━━ RECORDS FOR THE TASK ━━

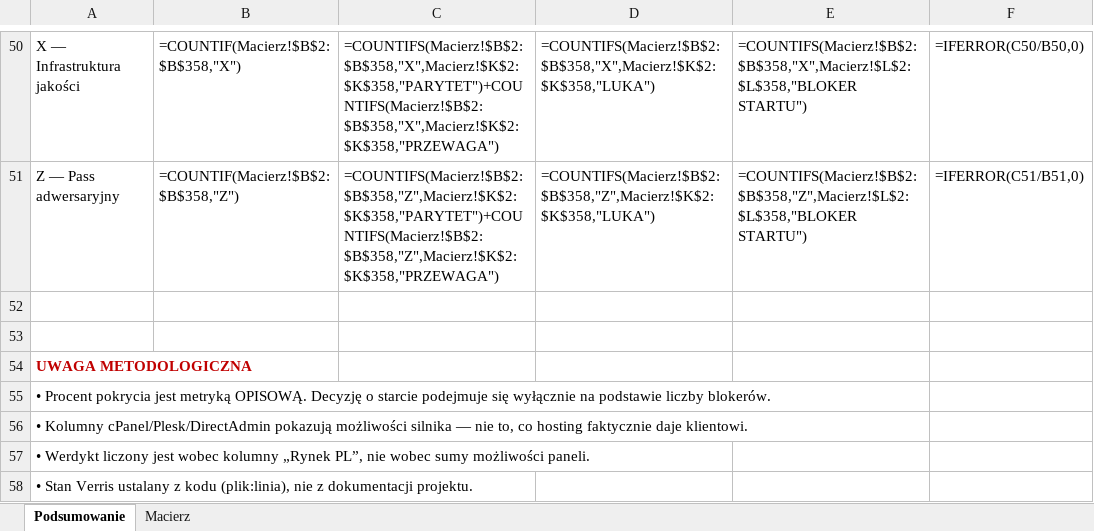
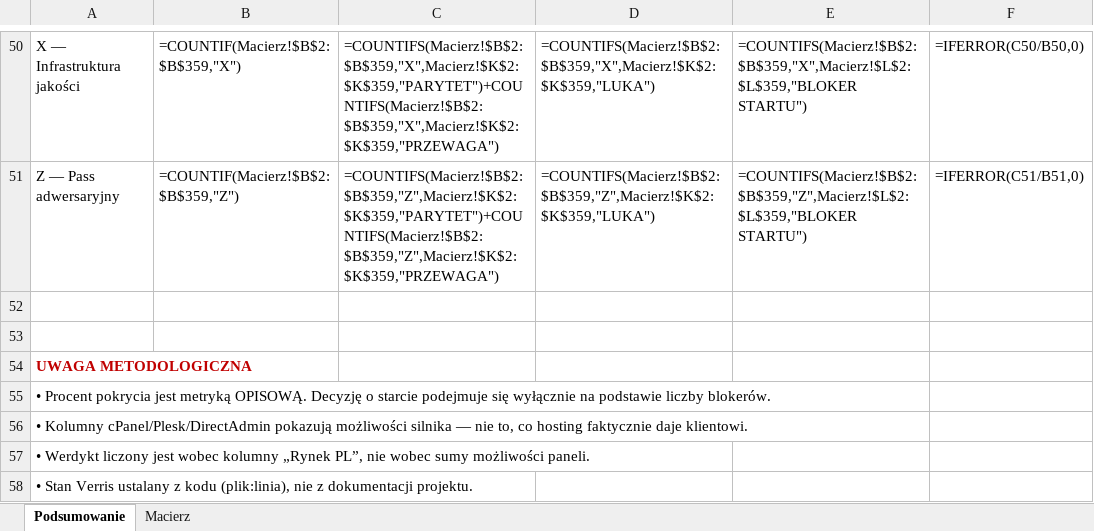
Before and after one commit to dominik-hvln/verris, an Excel workbook: audyt-parytetu-2026-08/VERRIS_PARYTET_FUNKCJI_2026-08.xlsx, sheet Podsumowanie, drawn as a sheet; only a part is shown, gaps mark what is left out; values as stored, in another font and other column widths than the file's, no borders; formulas without a stored value are shown as written; the diff covers the shown part only; the diff names each change by its address in the sheet, - before the commit and + after, or states it on an @@ line.

```diff
--- a/audyt-parytetu-2026-08/VERRIS_PARYTET_FUNKCJI_2026-08.xlsx (sheet Podsumowanie)
+++ b/audyt-parytetu-2026-08/VERRIS_PARYTET_FUNKCJI_2026-08.xlsx (sheet Podsumowanie)
-B50: =COUNTIF(Macierz!$B$2:$B$358,"X")
+B50: =COUNTIF(Macierz!$B$2:$B$359,"X")
-C50: =COUNTIFS(Macierz!$B$2:$B$358,"X",Macierz!$K$2:$K$358,"PARYTET")+COUNTIFS(Macierz!$B$2:$B$358,"X",Macierz!$K$2:$K$358,"PRZEWAGA")
+C50: =COUNTIFS(Macierz!$B$2:$B$359,"X",Macierz!$K$2:$K$359,"PARYTET")+COUNTIFS(Macierz!$B$2:$B$359,"X",Macierz!$K$2:$K$359,"PRZEWAGA")
-D50: =COUNTIFS(Macierz!$B$2:$B$358,"X",Macierz!$K$2:$K$358,"LUKA")
+D50: =COUNTIFS(Macierz!$B$2:$B$359,"X",Macierz!$K$2:$K$359,"LUKA")
-E50: =COUNTIFS(Macierz!$B$2:$B$358,"X",Macierz!$L$2:$L$358,"BLOKER STARTU")
+E50: =COUNTIFS(Macierz!$B$2:$B$359,"X",Macierz!$L$2:$L$359,"BLOKER STARTU")
-B51: =COUNTIF(Macierz!$B$2:$B$358,"Z")
+B51: =COUNTIF(Macierz!$B$2:$B$359,"Z")
-C51: =COUNTIFS(Macierz!$B$2:$B$358,"Z",Macierz!$K$2:$K$358,"PARYTET")+COUNTIFS(Macierz!$B$2:$B$358,"Z",Macierz!$K$2:$K$358,"PRZEWAGA")
+C51: =COUNTIFS(Macierz!$B$2:$B$359,"Z",Macierz!$K$2:$K$359,"PARYTET")+COUNTIFS(Macierz!$B$2:$B$359,"Z",Macierz!$K$2:$K$359,"PRZEWAGA")
-D51: =COUNTIFS(Macierz!$B$2:$B$358,"Z",Macierz!$K$2:$K$358,"LUKA")
+D51: =COUNTIFS(Macierz!$B$2:$B$359,"Z",Macierz!$K$2:$K$359,"LUKA")
-E51: =COUNTIFS(Macierz!$B$2:$B$358,"Z",Macierz!$L$2:$L$358,"BLOKER STARTU")
+E51: =COUNTIFS(Macierz!$B$2:$B$359,"Z",Macierz!$L$2:$L$359,"BLOKER STARTU")
```
Also changed, not shown: 84 edited cells elsewhere in this sheet, sheet Macierz, plan-startowy-2026-08/VERRIS_BACKLOG_STARTOWY.xlsx, 4 other files.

━━━

→ **EXERCISE OBJECTIVE**
Keep every word of the records and none of the pictures when you print them again.

→ **ANSWER SECTION**
Before and after one commit to dominik-hvln/verris, an Excel workbook: audyt-parytetu-2026-08/VERRIS_PARYTET_FUNKCJI_2026-08.xlsx, sheet Podsumowanie, drawn as a sheet; only a part is shown, gaps mark what is left out; values as stored, in another font and other column widths than the file's, no borders; formulas without a stored value are shown as written; the diff covers the shown part only; the diff names each change by its address in the sheet, - before the commit and + after, or states it on an @@ line.

```diff
--- a/audyt-parytetu-2026-08/VERRIS_PARYTET_FUNKCJI_2026-08.xlsx (sheet Podsumowanie)
+++ b/audyt-parytetu-2026-08/VERRIS_PARYTET_FUNKCJI_2026-08.xlsx (sheet Podsumowanie)
-B50: =COUNTIF(Macierz!$B$2:$B$358,"X")
+B50: =COUNTIF(Macierz!$B$2:$B$359,"X")
-C50: =COUNTIFS(Macierz!$B$2:$B$358,"X",Macierz!$K$2:$K$358,"PARYTET")+COUNTIFS(Macierz!$B$2:$B$358,"X",Macierz!$K$2:$K$358,"PRZEWAGA")
+C50: =COUNTIFS(Macierz!$B$2:$B$359,"X",Macierz!$K$2:$K$359,"PARYTET")+COUNTIFS(Macierz!$B$2:$B$359,"X",Macierz!$K$2:$K$359,"PRZEWAGA")
-D50: =COUNTIFS(Macierz!$B$2:$B$358,"X",Macierz!$K$2:$K$358,"LUKA")
+D50: =COUNTIFS(Macierz!$B$2:$B$359,"X",Macierz!$K$2:$K$359,"LUKA")
-E50: =COUNTIFS(Macierz!$B$2:$B$358,"X",Macierz!$L$2:$L$358,"BLOKER STARTU")
+E50: =COUNTIFS(Macierz!$B$2:$B$359,"X",Macierz!$L$2:$L$359,"BLOKER STARTU")
-B51: =COUNTIF(Macierz!$B$2:$B$358,"Z")
+B51: =COUNTIF(Macierz!$B$2:$B$359,"Z")
-C51: =COUNTIFS(Macierz!$B$2:$B$358,"Z",Macierz!$K$2:$K$358,"PARYTET")+COUNTIFS(Macierz!$B$2:$B$358,"Z",Macierz!$K$2:$K$358,"PRZEWAGA")
+C51: =COUNTIFS(Macierz!$B$2:$B$359,"Z",Macierz!$K$2:$K$359,"PARYTET")+COUNTIFS(Macierz!$B$2:$B$359,"Z",Macierz!$K$2:$K$359,"PRZEWAGA")
-D51: =COUNTIFS(Macierz!$B$2:$B$358,"Z",Macierz!$K$2:$K$358,"LUKA")
+D51: =COUNTIFS(Macierz!$B$2:$B$359,"Z",Macierz!$K$2:$K$359,"LUKA")
-E51: =COUNTIFS(Macierz!$B$2:$B$358,"Z",Macierz!$L$2:$L$358,"BLOKER STARTU")
+E51: =COUNTIFS(Macierz!$B$2:$B$359,"Z",Macierz!$L$2:$L$359,"BLOKER STARTU")
```
Also changed, not shown: 84 edited cells elsewhere in this sheet, sheet Macierz, plan-startowy-2026-08/VERRIS_BACKLOG_STARTOWY.xlsx, 4 other files.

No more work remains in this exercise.